WHAT IS REQUIRED » Locate the word "default" in the data below, then copy every line that holds it.

[RECORD EXTRACTS — start]

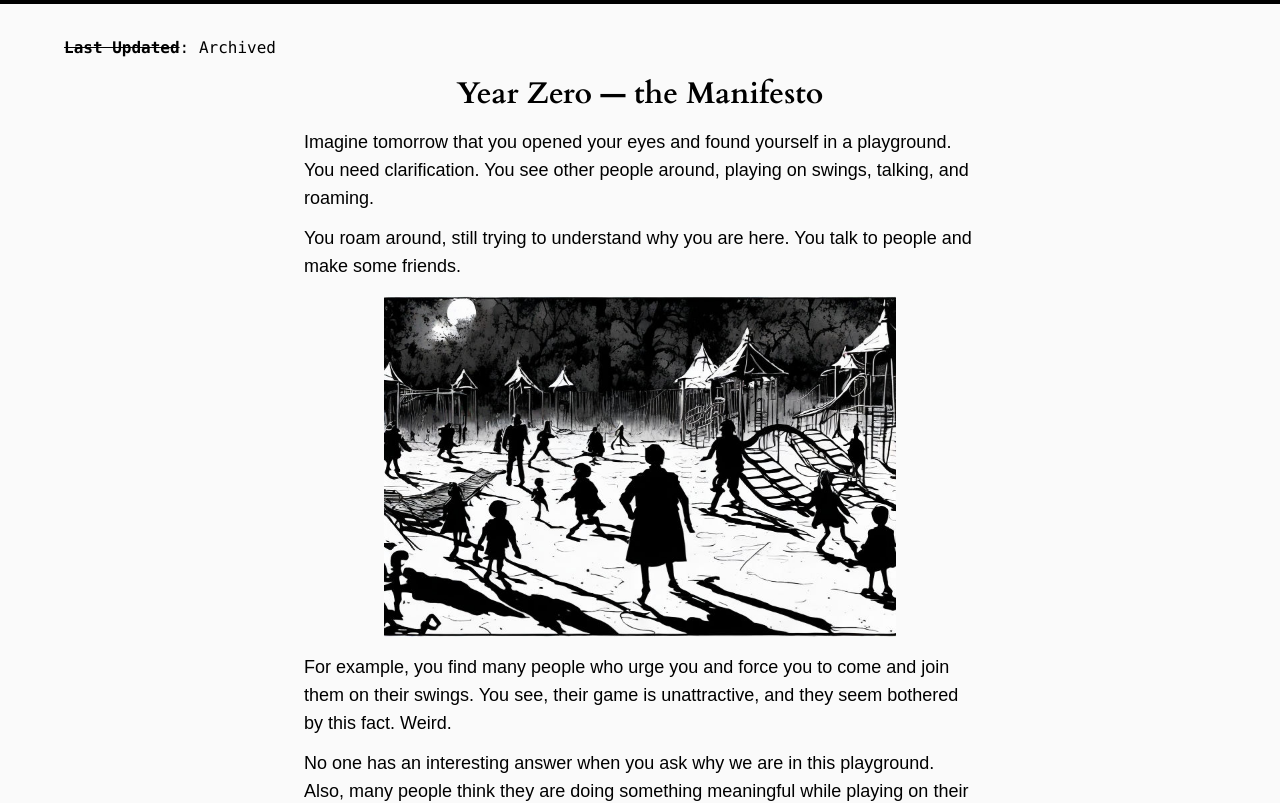
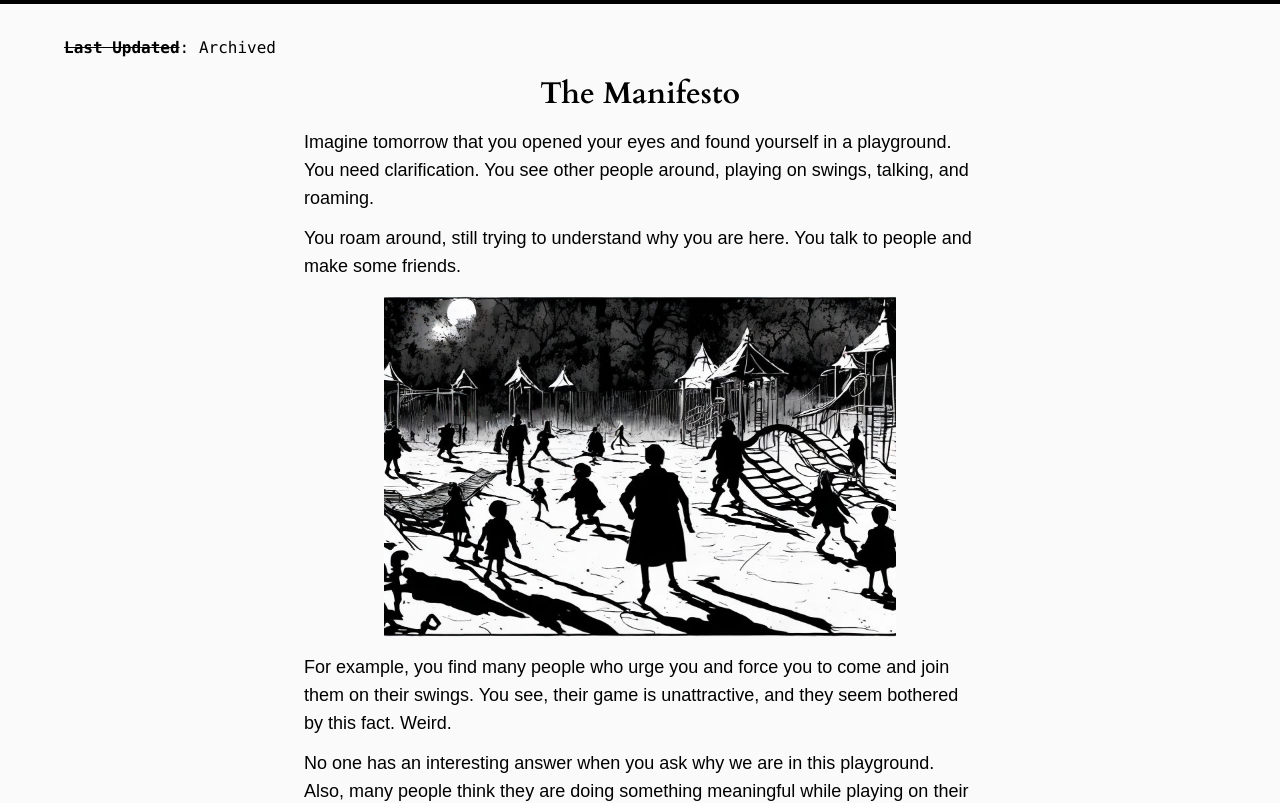
Before and after one commit to TheBlapse/wayfarers.space, a Next.js app: page /manifesto in a window 1280 px wide. Shown: the top 803 px of the page. Built offline with nearby package versions, Linux system fonts and the light colour scheme; a web font is replaced by a local one.

Commit message:
build fix

```diff
--- a/app/manifesto/page.tsx
+++ b/app/manifesto/page.tsx
@@ -15,7 +15,7 @@ export default function page() {
         <span> Archived</span> {/* {getLastUpdatedDate()} */}
       </div>
       <div className=" align-center mx-auto flex w-[90vw] max-w-2xl flex-col gap-3 text-center font-head text-2xl font-[600] md:w-[75vw] md:text-3xl lg:w-[60vw] ">
-        Year Zero &mdash; the Manifesto
+        The Manifesto
       </div>
 
       <div className=" mx-auto flex w-[90vw] max-w-2xl flex-col gap-3 font-serif text-lg font-[460] md:w-[75vw] lg:w-[60vw] ">
--- /dev/null
+++ b/app/year-zero/page.tsx
@@ -0,0 +1,7 @@
+export default function Page() {
+    return (
+        <div>
+        <h1>Year Zero</h1>
+        </div>
+    );
+    }
```
Also changed, not shown: 1 other file (tests, documents, lock files or other folders).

[RECORD EXTRACTS — finish]

THE ANSWER »
@@ -15,7 +15,7 @@ export default function page() {
+export default function Page() {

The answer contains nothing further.